== Task to carry out ==
Every line in the data below that holds "shown" should be found and copied.

_ _ _ _ _ _ _

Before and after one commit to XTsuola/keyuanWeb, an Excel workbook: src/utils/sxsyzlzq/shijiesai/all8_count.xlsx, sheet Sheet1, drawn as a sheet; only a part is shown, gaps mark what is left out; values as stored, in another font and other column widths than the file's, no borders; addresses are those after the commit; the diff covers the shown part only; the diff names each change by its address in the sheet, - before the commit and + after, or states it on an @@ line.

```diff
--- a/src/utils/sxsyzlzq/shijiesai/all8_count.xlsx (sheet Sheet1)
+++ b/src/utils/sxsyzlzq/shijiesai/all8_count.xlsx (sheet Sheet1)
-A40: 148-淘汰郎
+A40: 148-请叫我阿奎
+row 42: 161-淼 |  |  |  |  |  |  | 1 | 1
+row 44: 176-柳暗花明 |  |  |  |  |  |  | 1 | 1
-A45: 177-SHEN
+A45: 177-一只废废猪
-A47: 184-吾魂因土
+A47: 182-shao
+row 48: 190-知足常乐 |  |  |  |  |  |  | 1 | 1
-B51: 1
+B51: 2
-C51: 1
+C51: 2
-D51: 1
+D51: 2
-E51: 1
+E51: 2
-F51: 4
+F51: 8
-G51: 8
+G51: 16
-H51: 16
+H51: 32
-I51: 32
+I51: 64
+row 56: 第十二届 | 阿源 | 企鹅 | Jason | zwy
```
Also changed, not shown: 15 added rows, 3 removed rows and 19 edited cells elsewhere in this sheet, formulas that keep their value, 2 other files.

_ _ _ _ _ _ _

== Exercise solution ==
Before and after one commit to XTsuola/keyuanWeb, an Excel workbook: src/utils/sxsyzlzq/shijiesai/all8_count.xlsx, sheet Sheet1, drawn as a sheet; only a part is shown, gaps mark what is left out; values as stored, in another font and other column widths than the file's, no borders; addresses are those after the commit; the diff covers the shown part only; the diff names each change by its address in the sheet, - before the commit and + after, or states it on an @@ line.
Also changed, not shown: 15 added rows, 3 removed rows and 19 edited cells elsewhere in this sheet, formulas that keep their value, 2 other files.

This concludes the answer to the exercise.